More from Daniel Coyle: Tip#14 "Take Off Your Watch"
This has to do with our own preparation and practice.
Coyle says, "Deep practice is not measured in minutes or hours, but in the number of high-quality reaches and repetitions you make—basically, how many new connections you form in your brain."
He's saying to ignore the clock and focus on the sweet spot (see the last post) when you work, concentrating on depth of work, or repetitions practicing, not on time. I've written earlier about Thomas Sterner's book, "The Practicing Mind—Developing Focus and Discipline in Your Mind," and it has great ideas about this as well.
Slow, thorough, focused work—on score study, on improving your rehearsal or conducting technique—this is the work we need to do. Finding the time to do this work is often the challenge, but as Sterner points out, the kind of slow, deliberate work he describes (read his description in the blog post of tuning two pianos with that mindset), your work will often be more, not less, effective and efficient.

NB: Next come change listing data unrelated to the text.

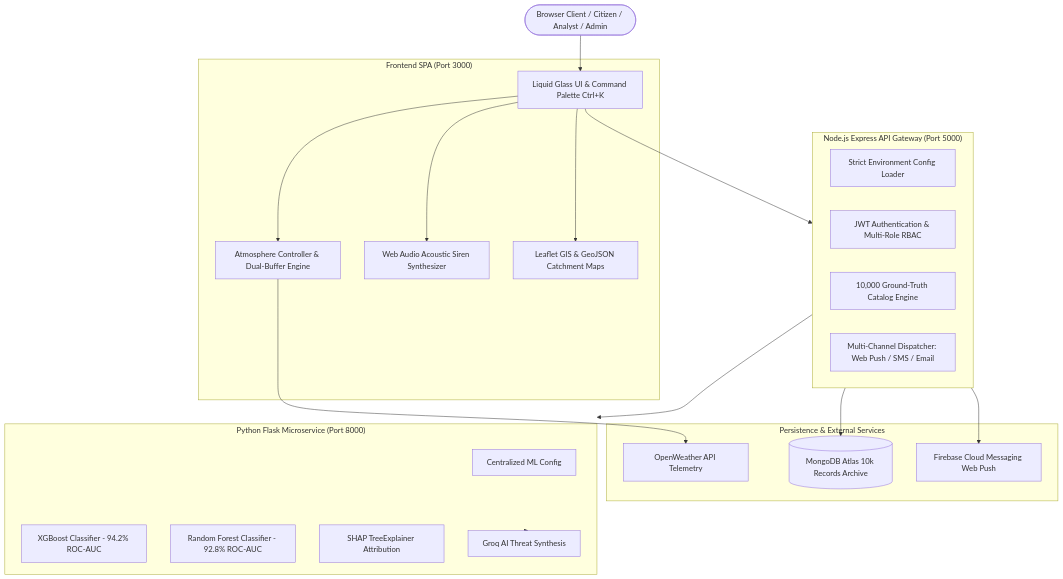
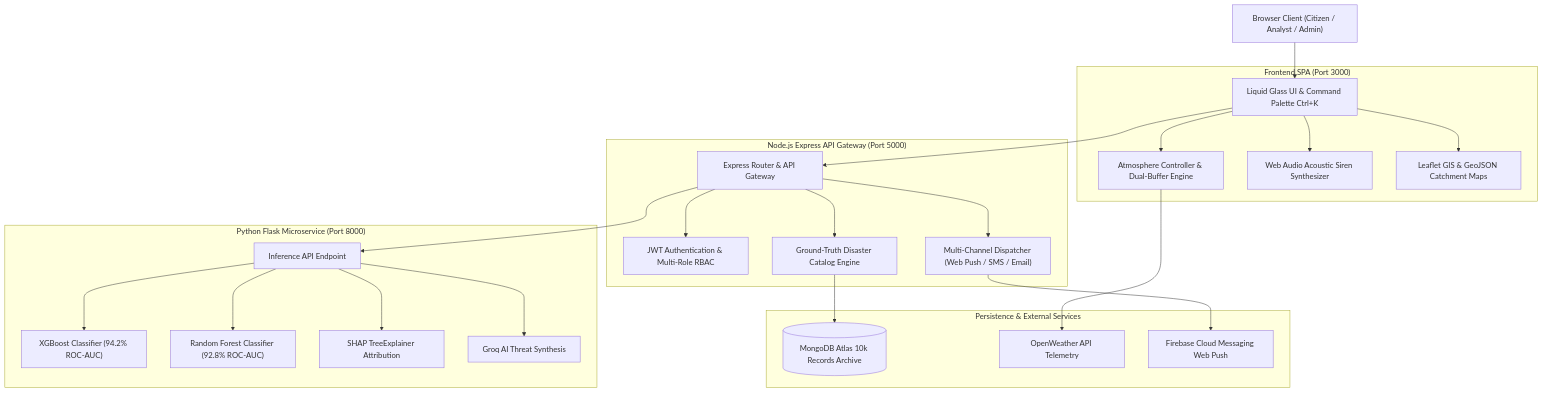
The diagram in README.md (TheOrionGD/FLOOD-AI-PRABU), drawn with Mermaid before and after one commit. The commit also changed 2 other files, not shown here.

Commit message:
fix(docs): resolve Mermaid syntax errors in README and architecture diagrams for GitHub rich display rendering

````diff
--- a/README.md
+++ b/README.md
@@ -16,43 +16,49 @@
 ```mermaid
 graph TD
-    User([Browser Client / Citizen / Analyst / Admin])
+    User["Browser Client (Citizen / Analyst / Admin)"]
     
-    subgraph Frontend ["Frontend SPA (Port 3000)"]
-        UI[Liquid Glass UI & Command Palette Ctrl+K]
-        Atmosphere[Atmosphere Controller & Dual-Buffer Engine]
-        Audio[Web Audio Acoustic Siren Synthesizer]
-        GIS[Leaflet GIS & GeoJSON Catchment Maps]
+    subgraph Frontend["Frontend SPA (Port 3000)"]
+        UI["Liquid Glass UI & Command Palette Ctrl+K"]
+        Atmosphere["Atmosphere Controller & Dual-Buffer Engine"]
+        Audio["Web Audio Acoustic Siren Synthesizer"]
+        GIS["Leaflet GIS & GeoJSON Catchment Maps"]
     end
 
-    subgraph Backend ["Node.js Express API Gateway (Port 5000)"]
-        EnvConfig[Strict Environment Config Loader]
-        AuthRBAC[JWT Authentication & Multi-Role RBAC]
-        DisasterAPI[10,000 Ground-Truth Catalog Engine]
-        Dispatch[Multi-Channel Dispatcher: Web Push / SMS / Email]
+    subgraph Backend["Node.js Express API Gateway (Port 5000)"]
+        Gateway["Express Router & API Gateway"]
+        AuthRBAC["JWT Authentication & Multi-Role RBAC"]
+        DisasterAPI["Ground-Truth Disaster Catalog Engine"]
+        Dispatch["Multi-Channel Dispatcher (Web Push / SMS / Email)"]
     end
 
-    subgraph ML ["Python Flask Microservice (Port 8000)"]
-        MLConfig[Centralized ML Config]
-        XGB[XGBoost Classifier - 94.2% ROC-AUC]
-        RF[Random Forest Classifier - 92.8% ROC-AUC]
-        SHAP[SHAP TreeExplainer Attribution]
-        Groq[Groq AI Threat Synthesis]
+    subgraph ML["Python Flask Microservice (Port 8000)"]
+        MLConfig["Inference API Endpoint"]
+        XGB["XGBoost Classifier (94.2% ROC-AUC)"]
+        RF["Random Forest Classifier (92.8% ROC-AUC)"]
+        SHAP["SHAP TreeExplainer Attribution"]
+        Groq["Groq AI Threat Synthesis"]
     end
 
-    subgraph Persistence ["Persistence & External Services"]
+    subgraph Persistence["Persistence & External Services"]
         Atlas[("MongoDB Atlas 10k Records Archive")]
         OpenWeather["OpenWeather API Telemetry"]
         FCM["Firebase Cloud Messaging Web Push"]
     end
 
     User --> UI
-    UI --> Backend
+    UI --> Gateway
     UI --> Atmosphere
     UI --> Audio
     UI --> GIS
-    Backend --> ML
-    Backend --> Atlas
-    Backend --> FCM
+    Gateway --> AuthRBAC
+    Gateway --> DisasterAPI
+    Gateway --> Dispatch
+    Gateway --> MLConfig
+    DisasterAPI --> Atlas
+    Dispatch --> FCM
     Atmosphere --> OpenWeather
-    ML --> Groq
+    MLConfig --> XGB
+    MLConfig --> RF
+    MLConfig --> SHAP
+    MLConfig --> Groq
 ```
````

As much as anything, it's about your own mindset and approach. Try it.